Brewing up a disaster – ten lessons learnt on a bad brewday…

Sometimes you just have one of those days. I have to admit to some of it being self-inflicted, as I am a victim of my own disorganisation, but on the other hand I’m disorganised because I haven’t got as much time as I’d like to sort everything out. However, all’s well that ends well, right?

Last Thursday was to be my first brewday using my newly built hot liquor tank. This had already been converted from an old plastic drum, water tested (cold and hot) and the sight tube calibrated, so all good there. It even contained enough water for the brew so I didn’t need to fill it up. Wrong.

#Lesson 1 – if you leave 100 litres water in the tank ready for brewing, make sure the tank is in the right place first…

Ok. Drain, move, refill. Start heating. Get the pump set up ready for filling the mash tun. Relax? Wrong again.

#Lesson 2 – have a spare pump, or at least make sure the one you have is working before you need it.

To be fair, I was setting it up to recirculate water in the HLT in the first instance, so fortunately by the time it suddenly and inexplicably burst back into life the water was only just reaching the strike temperature so no time was lost, however this was only because of…

#Lesson 3 – check how long a large volume of water will take to heat up, and get it warming up early enough (although Lesson 1 becomes even more important now).

In the meantime I was also preparing the ingredients for the mash, and got a harsh reminder of why you have to plan carefully.

#Lesson 4 – keep a decent inventory of your raw materials, weigh out the night before if possible, and only try and brew something you can actually make with what you have!

By this stage I was getting quite resourceful, so it wasn’t too difficult to reformulate the recipe slightly around a few different malts which, I’m sure, will only benefit the end product by introducing even more delicious malt complexity. No really, I’m sure it will. I’m glad I was getting resourceful though, because lesson 4 came back again later when I tried to find the hops I was convinced I had in the freezer.

The mash passed by with little incident, until it came to sparging, when I decided to try (for the first time) fly sparging, ultimately with some success, but not without extensive swearing and general frustration.

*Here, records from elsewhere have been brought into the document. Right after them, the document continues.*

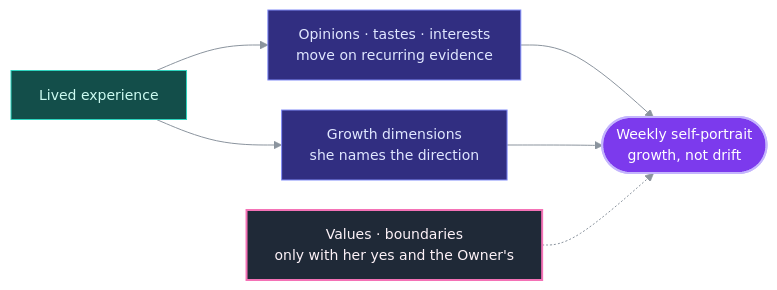
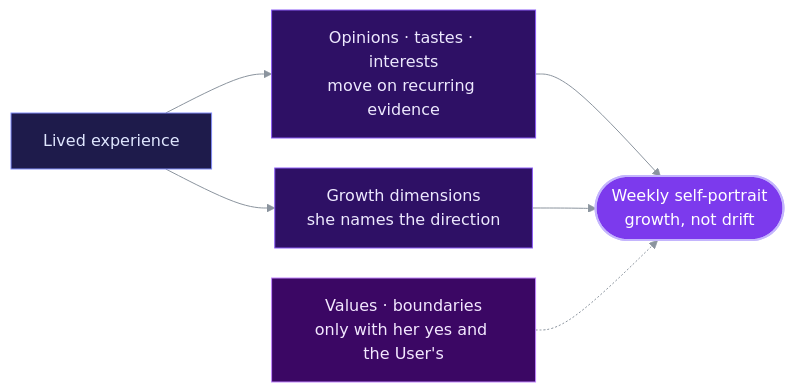
The fifth of 6 diagrams in README.md (XharvaK/Ashley), drawn with Mermaid before and after one commit. The commit also changed other lines of this file, not shown here.

Commit message:
README: one palette for the diagrams, GitHub's own font (no clipped labels), User instead of Owner

````diff
--- a/README.md
+++ b/README.md
@@ -202,22 +191,18 @@
 ```mermaid
-%%{init: {"theme": "base", "themeVariables": {"fontFamily": "ui-sans-serif, -apple-system, Segoe UI, Helvetica, Arial, sans-serif", "fontSize": "14px", "lineColor": "#8b949e", "textColor": "#8b949e", "edgeLabelBackground": "transparent", "clusterBkg": "transparent", "clusterBorder": "#8b949e", "primaryColor": "#1f2937", "primaryBorderColor": "#6b7280", "primaryTextColor": "#e5e7eb"}, "themeCSS": ".labelBkg, .edgeLabel { background-color: transparent !important; } .cluster-label span, .cluster-label p { letter-spacing: 0.08em; font-size: 12px; }", "flowchart": {"wrappingWidth": 320, "curve": "basis", "nodeSpacing": 30, "rankSpacing": 60, "padding": 14}}}%%
+%%{init: {"theme": "base", "themeVariables": {"lineColor": "#8b949e", "textColor": "#8b949e", "edgeLabelBackground": "transparent", "clusterBkg": "transparent", "clusterBorder": "#8b949e", "primaryColor": "#1e293b", "primaryBorderColor": "#64748b", "primaryTextColor": "#e2e8f0"}, "themeCSS": ".labelBkg, .edgeLabel { background-color: transparent !important; }", "flowchart": {"curve": "basis", "nodeSpacing": 30, "rankSpacing": 60, "padding": 16}}}%%
 flowchart LR
     EV["Lived experience"] --> OP["Opinions · tastes · interests<br/>move on recurring evidence"]
     EV --> GR["Growth dimensions<br/>she names the direction"]
     OP --> PO(["Weekly self-portrait<br/>growth, not drift"])
     GR --> PO
-    VA["Values · boundaries<br/>only with her yes and the Owner's"] -.-> PO
+    VA["Values · boundaries<br/>only with her yes and the User's"] -.-> PO
 
-    classDef thought fill:#7c3aed,stroke:#c4b5fd,stroke-width:2px,color:#ffffff
-    classDef self fill:#312e81,stroke:#818cf8,color:#e0e7ff
-    classDef past fill:#134e4a,stroke:#2dd4bf,color:#ccfbf1
-    classDef attn fill:#78350f,stroke:#fbbf24,color:#fef3c7
-    classDef owner fill:#9d174d,stroke:#f9a8d4,stroke-width:2px,color:#fdf2f8
-    classDef mech fill:#1f2937,stroke:#6b7280,color:#e5e7eb
-    classDef gone fill:#1f2937,stroke:#6b7280,stroke-dasharray:4 4,color:#9ca3af
-    classDef guard fill:#1f2937,stroke:#f472b6,stroke-width:2px,color:#fdf2f8
+    classDef core fill:#7c3aed,stroke:#c4b5fd,color:#ffffff,stroke-width:2px
+    classDef self fill:#2e1065,stroke:#8b5cf6,color:#ede9fe
+    classDef past fill:#1e1b4b,stroke:#818cf8,color:#e0e7ff
+    classDef attn fill:#3b0764,stroke:#c084fc,color:#f3e8ff
     class EV past
     class OP,GR self
-    class PO thought
-    class VA guard
+    class PO core
+    class VA attn
 ```
````
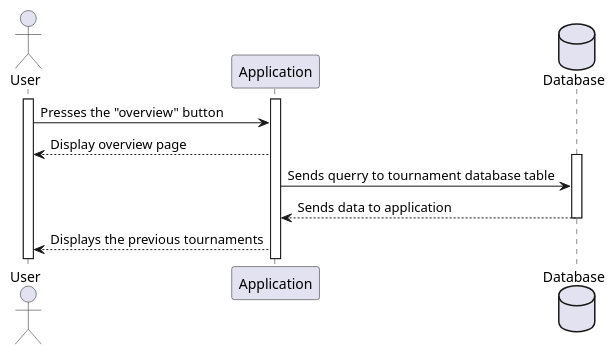
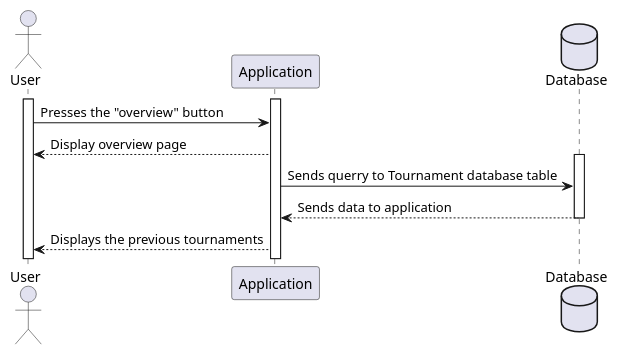
Before and after one commit to itzMesh/DCST1008-Prosjekt: the diagram in ProjektUML/SequencediagramUserAppData/sequence_diagram_overview.wsd, drawn with PlantUML. The commit also changed 1 other file, not shown here.

```diff
--- a/ProjektUML/SequencediagramUserAppData/sequence_diagram_overview.wsd
+++ b/ProjektUML/SequencediagramUserAppData/sequence_diagram_overview.wsd
@@ -1,18 +1,18 @@
 @startuml SequenceOpen 
 
 actor User as U
 participant Application as A
 database Database as D
 
 activate U
 activate A
 
 U->A: Presses the "overview" button
 A-->U:Display overview page
 activate D
-A->D: Sends querry to tournament database table
+A->D: Sends querry to Tournament database table
 D-->A: Sends data to application
 deactivate D
 A-->U: Displays the previous tournaments
 
 @endumel
```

#Lesson 5 – test the new setup before the day you use it, and then you’d establish you need a better way to control flow rate through the pump when there is still time to fix the problem.

So there’s a little bit of effort still to be made in order to establish a more workable arrangement for future sparging, although I did at least satisfy myself that this is the way I want my setup to work in the future. Naturally, given the day I was having, I ended up with about the right volume in the boiler but at way too low a gravity. As this is the fourth time this has happened, and all from this one sack of malt, I have concluded that I have a very poor batch and shall have to get some more in to replace it.  In the end I had to extend the boil for a while to try and get closer to the target, but it was still quite a way short.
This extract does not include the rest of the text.